Find how many lines of the records below contain the word "Client" and write that number by itself.
+ + + +
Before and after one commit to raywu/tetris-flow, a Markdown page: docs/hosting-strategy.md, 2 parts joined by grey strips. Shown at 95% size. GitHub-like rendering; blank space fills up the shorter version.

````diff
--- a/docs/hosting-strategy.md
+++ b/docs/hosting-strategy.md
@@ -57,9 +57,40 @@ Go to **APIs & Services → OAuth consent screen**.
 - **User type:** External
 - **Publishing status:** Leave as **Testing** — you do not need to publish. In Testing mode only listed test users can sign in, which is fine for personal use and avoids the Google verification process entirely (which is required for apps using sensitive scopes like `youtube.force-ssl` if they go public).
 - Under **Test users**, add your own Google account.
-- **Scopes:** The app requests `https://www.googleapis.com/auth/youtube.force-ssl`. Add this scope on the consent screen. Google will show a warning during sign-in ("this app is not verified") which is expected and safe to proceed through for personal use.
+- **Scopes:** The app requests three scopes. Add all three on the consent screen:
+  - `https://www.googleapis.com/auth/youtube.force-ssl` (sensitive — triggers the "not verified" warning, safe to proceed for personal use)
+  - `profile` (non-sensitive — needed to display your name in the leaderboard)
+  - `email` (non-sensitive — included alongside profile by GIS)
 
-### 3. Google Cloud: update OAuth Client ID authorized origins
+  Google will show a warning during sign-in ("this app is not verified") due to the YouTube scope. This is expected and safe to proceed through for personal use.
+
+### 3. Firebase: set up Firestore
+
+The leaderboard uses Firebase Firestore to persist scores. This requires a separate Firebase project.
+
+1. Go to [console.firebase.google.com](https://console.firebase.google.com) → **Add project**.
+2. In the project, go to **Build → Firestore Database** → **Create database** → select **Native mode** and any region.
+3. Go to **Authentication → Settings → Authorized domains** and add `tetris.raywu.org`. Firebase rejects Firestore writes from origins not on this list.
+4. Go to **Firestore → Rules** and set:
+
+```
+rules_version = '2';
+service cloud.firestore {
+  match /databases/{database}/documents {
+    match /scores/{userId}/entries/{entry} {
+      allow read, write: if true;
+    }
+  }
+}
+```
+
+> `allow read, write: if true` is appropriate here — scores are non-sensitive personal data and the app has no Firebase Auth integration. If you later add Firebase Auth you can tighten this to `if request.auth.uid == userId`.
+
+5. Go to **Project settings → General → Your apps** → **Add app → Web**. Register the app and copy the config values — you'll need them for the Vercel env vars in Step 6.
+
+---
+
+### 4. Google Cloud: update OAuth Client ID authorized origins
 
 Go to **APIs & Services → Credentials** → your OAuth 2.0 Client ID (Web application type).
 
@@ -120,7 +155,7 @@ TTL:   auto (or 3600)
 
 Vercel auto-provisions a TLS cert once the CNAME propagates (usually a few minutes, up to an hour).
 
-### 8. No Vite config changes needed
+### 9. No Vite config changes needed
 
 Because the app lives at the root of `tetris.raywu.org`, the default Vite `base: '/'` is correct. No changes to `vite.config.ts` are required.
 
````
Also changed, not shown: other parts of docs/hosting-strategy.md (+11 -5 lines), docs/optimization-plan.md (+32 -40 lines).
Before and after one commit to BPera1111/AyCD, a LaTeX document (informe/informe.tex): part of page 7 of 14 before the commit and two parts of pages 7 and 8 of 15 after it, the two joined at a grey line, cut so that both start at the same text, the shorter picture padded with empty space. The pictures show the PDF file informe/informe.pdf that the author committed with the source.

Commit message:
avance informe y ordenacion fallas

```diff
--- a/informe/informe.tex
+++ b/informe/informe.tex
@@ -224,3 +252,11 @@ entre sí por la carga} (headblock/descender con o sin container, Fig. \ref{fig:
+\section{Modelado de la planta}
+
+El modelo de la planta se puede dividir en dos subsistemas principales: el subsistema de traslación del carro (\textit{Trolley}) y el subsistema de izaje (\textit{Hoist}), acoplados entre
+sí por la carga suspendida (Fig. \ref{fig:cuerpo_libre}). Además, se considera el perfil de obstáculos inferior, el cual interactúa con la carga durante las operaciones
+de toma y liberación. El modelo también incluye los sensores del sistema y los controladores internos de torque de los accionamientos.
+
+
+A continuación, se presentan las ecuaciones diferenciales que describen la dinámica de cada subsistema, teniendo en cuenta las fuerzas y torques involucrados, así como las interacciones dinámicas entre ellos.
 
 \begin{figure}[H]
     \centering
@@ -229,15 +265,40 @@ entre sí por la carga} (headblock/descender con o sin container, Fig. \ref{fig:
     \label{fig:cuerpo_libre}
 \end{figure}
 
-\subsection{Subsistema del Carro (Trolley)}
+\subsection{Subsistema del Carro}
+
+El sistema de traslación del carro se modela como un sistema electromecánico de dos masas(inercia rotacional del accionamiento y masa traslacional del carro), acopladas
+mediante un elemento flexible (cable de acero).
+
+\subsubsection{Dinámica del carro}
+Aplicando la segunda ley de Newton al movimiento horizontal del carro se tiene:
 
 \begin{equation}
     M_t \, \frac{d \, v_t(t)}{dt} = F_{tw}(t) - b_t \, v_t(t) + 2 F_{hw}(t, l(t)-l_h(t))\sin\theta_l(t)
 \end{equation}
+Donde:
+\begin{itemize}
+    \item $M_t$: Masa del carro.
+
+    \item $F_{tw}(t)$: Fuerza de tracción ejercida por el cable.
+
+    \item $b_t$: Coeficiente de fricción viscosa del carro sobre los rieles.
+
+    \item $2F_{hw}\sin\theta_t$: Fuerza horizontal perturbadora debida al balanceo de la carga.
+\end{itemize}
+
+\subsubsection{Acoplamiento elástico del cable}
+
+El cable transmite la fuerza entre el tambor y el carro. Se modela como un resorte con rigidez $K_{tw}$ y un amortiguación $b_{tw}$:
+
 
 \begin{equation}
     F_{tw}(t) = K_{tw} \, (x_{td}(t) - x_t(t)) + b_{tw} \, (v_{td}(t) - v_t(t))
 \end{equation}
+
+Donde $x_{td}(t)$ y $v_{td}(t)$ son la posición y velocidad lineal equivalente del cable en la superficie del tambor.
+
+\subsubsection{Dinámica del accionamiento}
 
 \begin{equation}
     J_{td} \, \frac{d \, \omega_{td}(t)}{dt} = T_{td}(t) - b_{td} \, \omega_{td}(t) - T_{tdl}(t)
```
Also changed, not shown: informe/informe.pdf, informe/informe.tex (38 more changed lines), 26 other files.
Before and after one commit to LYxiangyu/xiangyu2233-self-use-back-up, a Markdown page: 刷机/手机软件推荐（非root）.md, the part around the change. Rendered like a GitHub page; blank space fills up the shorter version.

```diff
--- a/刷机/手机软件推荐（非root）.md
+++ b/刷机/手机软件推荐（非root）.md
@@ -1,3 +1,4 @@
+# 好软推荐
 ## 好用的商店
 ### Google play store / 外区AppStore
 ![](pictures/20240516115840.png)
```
+ + + +
[OUTPUT BELOW]
3